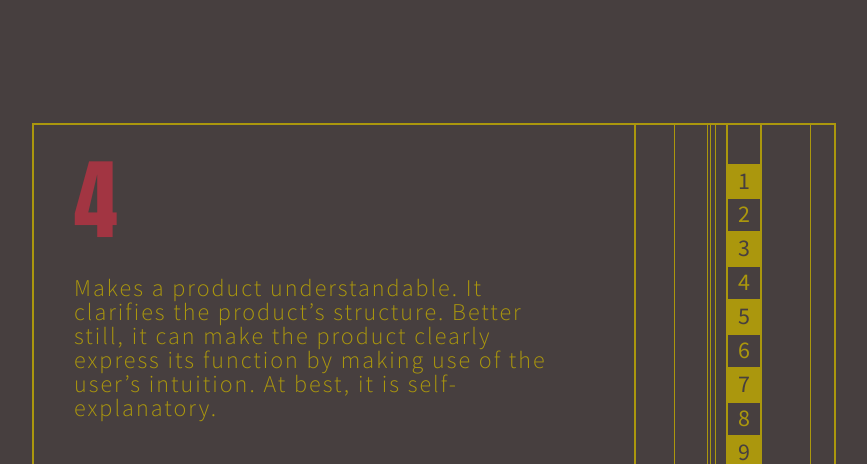
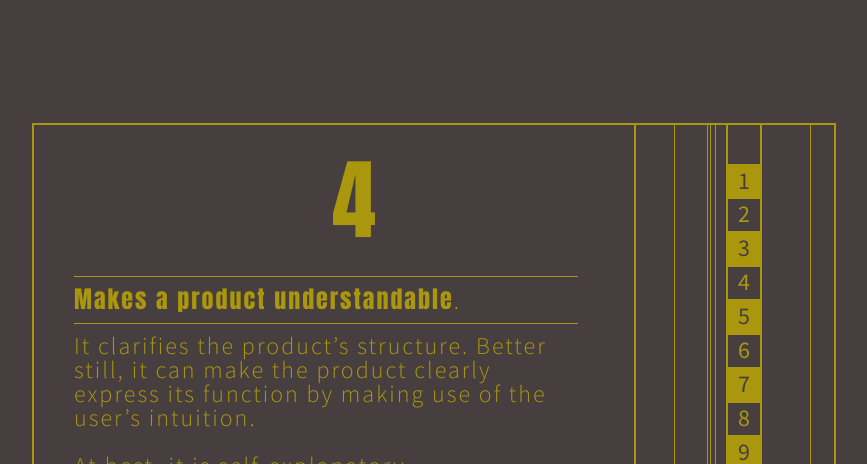
Before and after one commit to serenaeggers/serena-assignment3, a plain HTML site: page simple-web-project-template-master/rule04.html in a window 1280 px wide. Shown: the top 464 px of the page, without its empty margins (206-1073 px from the left). Drawn offline with Linux system fonts and the light colour scheme.

Commit message:
Format rule4

```diff
--- a/simple-web-project-template-master/css/main.css
+++ b/simple-web-project-template-master/css/main.css
@@ -255,3 +255,24 @@ a
    border-left: 2px solid #a23542;
    padding-left: 20px;
 }
+
+.title4
+{
+   text-align: center;
+   color: #ab970d;
+}
+
+.text4
+{
+   margin-top: 0px;
+   padding-top: 10px;
+   padding-bottom: 10px;
+   border-top: 1px solid #ab970d;
+   line-height: 1em;
+}
+
+.text4 span
+{
+   font-family: Impact;
+   text-align: center;
+}
--- a/simple-web-project-template-master/rule04.html
+++ b/simple-web-project-template-master/rule04.html
@@ -11,8 +11,10 @@
    <div class="frame">
    <main>
       <div class="spacer"></div>
-      <h1>4</h1>
-      <p>Makes a product understandable. It clarifies the product’s structure. Better still, it can make the product clearly express its function by making use of the user’s intuition. At best, it is self-explanatory.</p>
+      <h1 class="title4">4</h1>
+      <p class="text4"><span>Makes a product understandable</span>.
+      </p><p class="text4">It clarifies the product’s structure. Better still, it can make the product clearly express its function by making use of the user’s intuition.
+      <br><br>At best, it is self-explanatory.</p>
    </main>
    <div class="column">
       <div class="column">
```
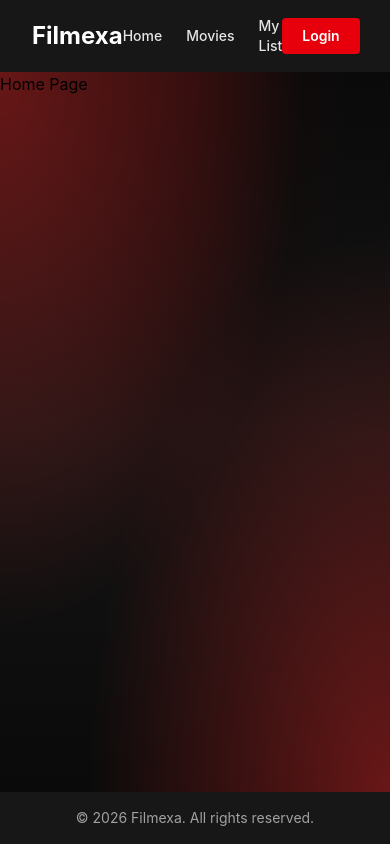
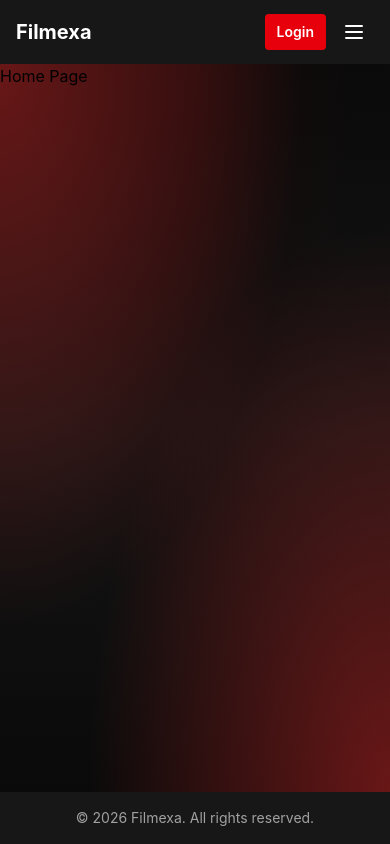
Before and after one commit to Filmexa/frontend, an Angular app: page /home in a window 390 px wide. Built offline with nearby package versions, Linux system fonts and the light colour scheme; no server answers.

Commit message:
implement mobile menu toggle functionality in header component

```diff
--- a/src/app/shared/components/header/header.component.html
+++ b/src/app/shared/components/header/header.component.html
@@ -1,28 +1,28 @@
-<header class="flex items-center justify-between px-8 py-4 bg-neutral-900 text-white">
-  <div class="text-2xl font-bold">Filmexa</div>
+<header class="bg-neutral-900 text-white">
+  <div class="flex items-center justify-between px-4 sm:px-6 lg:px-8 py-3 sm:py-4">
+    <div class="text-xl sm:text-2xl font-bold">Filmexa</div>
 
-  <nav class="flex items-center gap-6 text-sm font-medium text-neutral-200">
+    <nav class="hidden md:flex items-center gap-6 text-sm font-medium text-neutral-200">
       <a routerLink="/home" class="hover:text-white transition-colors" i18n="@@header.home">Home</a>
       <a routerLink="/movies" class="hover:text-white transition-colors" i18n="@@header.movies">Movies</a>
       <a routerLink="/my-list" class="hover:text-white transition-colors" i18n="@@header.myList">My List</a>
     </nav>
 
-  <div class="flex items-center gap-4">
+    <div class="flex items-center gap-2 sm:gap-4">
       @if (authService.isLoggedIn()) {
-      <a routerLink="/profile" title="Profile" i18n-title="@@header.profile" class="p-2 rounded hover:bg-neutral-800 transition-colors">
+        <a routerLink="/profile" title="Profile" i18n-title="@@header.profile" class="hidden sm:block p-2 rounded hover:bg-neutral-800 transition-colors">
           <img src="/assets/user-profile.svg" alt="Profile" i18n-alt="@@header.profile" class="h-5 w-5 brightness-0 invert" />
-
         </a>
 
         <div class="flex items-center gap-2">
-        <div class="h-8 w-8 rounded-full bg-red-600 flex items-center justify-center text-sm font-semibold uppercase overflow-hidden">
+          <div class="h-8 w-8 shrink-0 rounded-full bg-red-600 flex items-center justify-center text-sm font-semibold uppercase overflow-hidden">
             @if (userService.avatarUrl()) {
               <img [src]="userService.avatarUrl()" alt="Profile picture" class="h-full w-full object-cover" />
             } @else {
               {{ userService.profile()?.username?.charAt(0) }}
             }
           </div>
-        <span class="text-sm font-medium">{{ userService.profile()?.username }}</span>
+          <span class="hidden sm:inline text-sm font-medium max-w-[8rem] truncate">{{ userService.profile()?.username }}</span>
         </div>
 
         <button
@@ -30,7 +30,7 @@
           (click)="onLogout()"
           title="Logout"
           i18n-title="@@header.logout"
-        class="p-2 rounded hover:bg-neutral-800 transition-colors cursor-pointer"
+          class="hidden sm:block p-2 rounded hover:bg-neutral-800 transition-colors cursor-pointer"
         >
           <img src="/assets/logout.svg" alt="Logout" i18n-alt="@@header.logout" class="h-5 w-5 brightness-0 invert" />
         </button>
@@ -38,11 +38,53 @@
         <button
           type="button"
           routerLink="/login"
-        class="rounded px-5 py-2 text-sm font-semibold bg-red-600 hover:bg-red-500 transition-colors cursor-pointer"
+          class="rounded px-3 sm:px-5 py-2 text-sm font-semibold bg-red-600 hover:bg-red-500 transition-colors cursor-pointer"
           i18n="@@header.login"
         >
           Login
         </button>
       }
+
+      <button
+        type="button"
+        (click)="toggleMobileMenu()"
+        title="Menu"
+        i18n-title="@@header.menu"
+        class="md:hidden p-2 rounded hover:bg-neutral-800 transition-colors cursor-pointer"
+      >
+        @if (mobileMenuOpen()) {
+          <svg xmlns="http://www.w3.org/2000/svg" viewBox="0 0 24 24" fill="none" stroke="currentColor" stroke-width="2" stroke-linecap="round" stroke-linejoin="round" class="h-6 w-6">
+            <path d="M18 6 6 18" />
+            <path d="m6 6 12 12" />
+          </svg>
+        } @else {
+          <svg xmlns="http://www.w3.org/2000/svg" viewBox="0 0 24 24" fill="none" stroke="currentColor" stroke-width="2" stroke-linecap="round" stroke-linejoin="round" class="h-6 w-6">
+            <path d="M4 6h16" />
+            <path d="M4 12h16" />
+            <path d="M4 18h16" />
+          </svg>
+        }
+      </button>
     </div>
+  </div>
+
+  @if (mobileMenuOpen()) {
+    <nav class="md:hidden flex flex-col gap-1 px-4 pb-4 text-sm font-medium text-neutral-200 border-t border-neutral-800">
+      <a routerLink="/home" (click)="closeMobileMenu()" class="py-2 hover:text-white transition-colors" i18n="@@header.home">Home</a>
+      <a routerLink="/movies" (click)="closeMobileMenu()" class="py-2 hover:text-white transition-colors" i18n="@@header.movies">Movies</a>
+      <a routerLink="/my-list" (click)="closeMobileMenu()" class="py-2 hover:text-white transition-colors" i18n="@@header.myList">My List</a>
+
+      @if (authService.isLoggedIn()) {
+        <a routerLink="/profile" (click)="closeMobileMenu()" class="py-2 hover:text-white transition-colors" i18n="@@header.profile">Profile</a>
+        <button
+          type="button"
+          (click)="onLogout(); closeMobileMenu()"
+          class="py-2 text-left hover:text-white transition-colors cursor-pointer"
+          i18n="@@header.logout"
+        >
+          Logout
+        </button>
+      }
+    </nav>
+  }
 </header>
--- a/src/app/shared/components/header/header.component.ts
+++ b/src/app/shared/components/header/header.component.ts
@@ -1,4 +1,4 @@
-import { Component } from '@angular/core';
+import { Component, signal } from '@angular/core';
 import { Router, RouterLink } from '@angular/router';
 import { AuthService } from '../../../core/services/auth/auth.service';
 import { UserService } from '../../../core/services/user/user.service';
@@ -10,6 +10,8 @@ import { UserService } from '../../../core/services/user/user.service';
   styleUrl: './header.component.css'
 })
 export class HeaderComponent {
+  protected mobileMenuOpen = signal(false);
+
   constructor(
     protected authService: AuthService,
     protected userService: UserService,
@@ -20,6 +22,14 @@ export class HeaderComponent {
     }
   }
 
+  toggleMobileMenu(): void {
+    this.mobileMenuOpen.update((open) => !open);
+  }
+
+  closeMobileMenu(): void {
+    this.mobileMenuOpen.set(false);
+  }
+
   onLogout(): void {
     this.authService.logout().subscribe(() => {
       this.userService.clearUser();
```
Lines whose indentation alone changed are shown as unchanged.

_ _ _ _ _

#### [REQUIRED ACTION]
Copy every line above that includes the string "justify".

#### [ANSWER BOX]
-<header class="flex items-center justify-between px-8 py-4 bg-neutral-900 text-white">
+  <div class="flex items-center justify-between px-4 sm:px-6 lg:px-8 py-3 sm:py-4">
-        <div class="h-8 w-8 rounded-full bg-red-600 flex items-center justify-center text-sm font-semibold uppercase overflow-hidden">
+          <div class="h-8 w-8 shrink-0 rounded-full bg-red-600 flex items-center justify-center text-sm font-semibold uppercase overflow-hidden">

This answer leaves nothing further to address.